Task directions =
Throughout the listing that follows, find each line with the word "output" and copy it.

━━━━━━━━━━━━━━━━━━━━━━━━━━━━━━

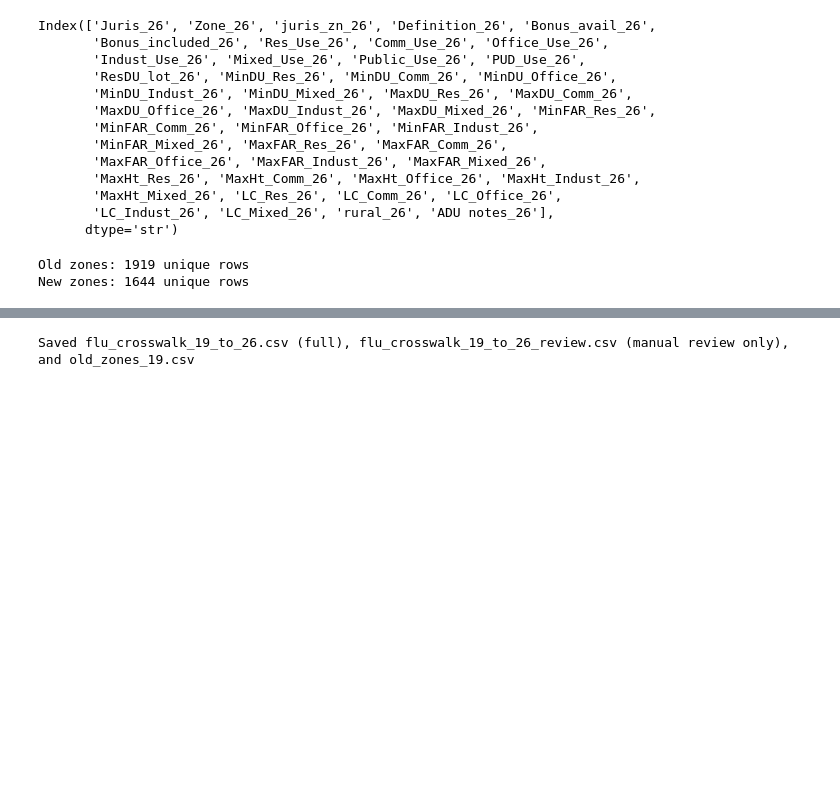
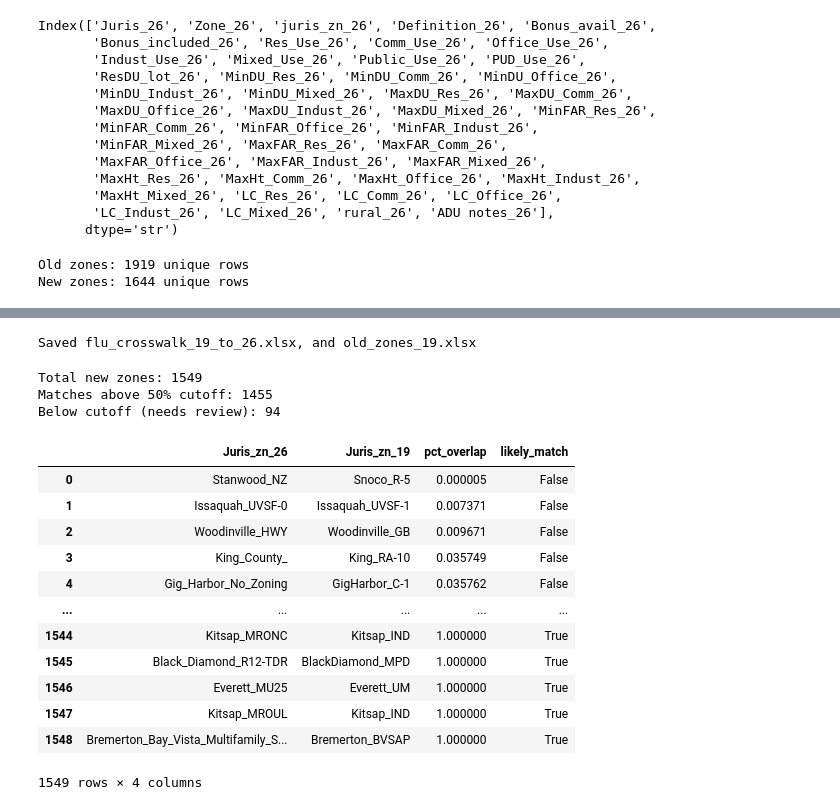
Before and after one commit to psrc/urbansim-baseyear-prep, a Jupyter notebook: future_land_use/scratch.ipynb, the cells around one changed output, grey strips where cells are left out. Drawn from its saved outputs; the diff is of its cells as text; code cells hidden in the pictures; blank space fills up the shorter version.

```diff
--- a/future_land_use/scratch.ipynb
+++ b/future_land_use/scratch.ipynb
@@ -293,8 +321,66 @@ Rows still needing review: 647
 # %%
-# Export: full crosswalk, review-only subset, and old zones to CSV
-crosswalk.to_csv('flu_crosswalk_19_to_26.csv', index=False)
-#review_df.to_csv('flu_crosswalk_19_to_26_review.csv', index=False)
-old_zones.to_csv('old_zones_19.csv', index=False)
-print("Saved flu_crosswalk_19_to_26.csv (full), flu_crosswalk_19_to_26_review.csv (manual review only), and old_zones_19.csv")
+# Export: full crosswalk, review-only subset, and old zones to Excel
+crosswalk.to_excel('flu_crosswalk_19_to_26.xlsx', index=False)
+old_zones.to_excel('old_zones_19.xlsx', index=False)
+print("Saved flu_crosswalk_19_to_26.xlsx, and old_zones_19.xlsx")
 # %% [output]
-Saved flu_crosswalk_19_to_26.csv (full), flu_crosswalk_19_to_26_review.csv (manual review only), and old_zones_19.csv
+Saved flu_crosswalk_19_to_26.xlsx, and old_zones_19.xlsx
+# %%
+flu_shp_gdb = "C:/Users/JKolberg/OneDrive - PSRC/GIS - Projects/FLU/FLU_draft2.gdb"
+flu_shp_layer = 'FLU2025_cleaned'
+flu_shp = gpd.read_file(flu_shp_gdb, layer=flu_shp_layer)[['Juris_zn','Definition','geometry']]
+# %%
+# Spatial crosswalk: match new zones to old zones by area overlap
+
+# Ensure same CRS
+old_aligned = old_flu_shp.to_crs(flu_shp.crs) if flu_shp.crs != old_flu_shp.crs else old_flu_shp
+
+# Dissolve to one (multi)polygon per unique zone
+new_zones_geo = flu_shp.dissolve(by='Juris_zn').reset_index()[['Juris_zn', 'geometry']]
+old_zones_geo = old_aligned.dissolve(by='Juris_zn').reset_index()[['Juris_zn', 'geometry']]
+
+new_zones_geo = new_zones_geo.rename(columns={'Juris_zn': 'Juris_zn_26'})
+old_zones_geo = old_zones_geo.rename(columns={'Juris_zn': 'Juris_zn_19'})
+
+# Total area of each new zone (for computing percentages)
+new_zones_geo['new_area'] = new_zones_geo.geometry.area
+
+# Intersection overlay
+overlay = gpd.overlay(new_zones_geo, old_zones_geo, how='intersection', keep_geom_type=True)
+overlay['intersection_area'] = overlay.geometry.area
+overlay['pct_overlap'] = overlay['intersection_area'] / overlay['new_area']
+
+# Best match per new zone: old zone with the largest overlap share
+spatial_xwalk = (
+    overlay
+    .sort_values('pct_overlap', ascending=False)
+    .drop_duplicates(subset='Juris_zn_26', keep='first')
+    [['Juris_zn_26', 'Juris_zn_19', 'pct_overlap']]
+    .sort_values('pct_overlap')
+    .reset_index(drop=True)
+)
+
+OVERLAP_CUTOFF = 0.5
+spatial_xwalk['likely_match'] = spatial_xwalk['pct_overlap'] >= OVERLAP_CUTOFF
+
+print(f"Total new zones: {len(spatial_xwalk)}")
+print(f"Matches above {OVERLAP_CUTOFF:.0%} cutoff: {spatial_xwalk['likely_match'].sum()}")
+print(f"Below cutoff (needs review): {(~spatial_xwalk['likely_match']).sum()}")
+spatial_xwalk
+# %% [output]
+Total new zones: 1549
+Matches above 50% cutoff: 1455
+Below cutoff (needs review): 94
+|  | Juris_zn_26 | Juris_zn_19 | pct_overlap | likely_match |
+| 0 | Stanwood_NZ | Snoco_R-5 | 0.000005 | False |
+| 1 | Issaquah_UVSF-0 | Issaquah_UVSF-1 | 0.007371 | False |
+| 2 | Woodinville_HWY | Woodinville_GB | 0.009671 | False |
+| 3 | King_County_ | King_RA-10 | 0.035749 | False |
+| 4 | Gig_Harbor_No_Zoning | GigHarbor_C-1 | 0.035762 | False |
+| ... | ... | ... | ... | ... |
+| 1544 | Kitsap_MRONC | Kitsap_IND | 1.000000 | True |
+| 1545 | Black_Diamond_R12-TDR | BlackDiamond_MPD | 1.000000 | True |
+| 1546 | Everett_MU25 | Everett_UM | 1.000000 | True |
+| 1547 | Kitsap_MROUL | Kitsap_IND | 1.000000 | True |
+| 1548 | Bremerton_Bay_Vista_Multifamily_S... | Bremerton_BVSAP | 1.000000 | True |
+1549 rows × 4 columns
```
Also changed, not shown: parts of 7 cells of this notebook, 1 other file.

━━━━━━━━━━━━━━━━━━━━━━━━━━━━━━

Response below =
Before and after one commit to psrc/urbansim-baseyear-prep, a Jupyter notebook: future_land_use/scratch.ipynb, the cells around one changed output, grey strips where cells are left out. Drawn from its saved outputs; the diff is of its cells as text; code cells hidden in the pictures; blank space fills up the shorter version.
 # %% [output]
+# %% [output]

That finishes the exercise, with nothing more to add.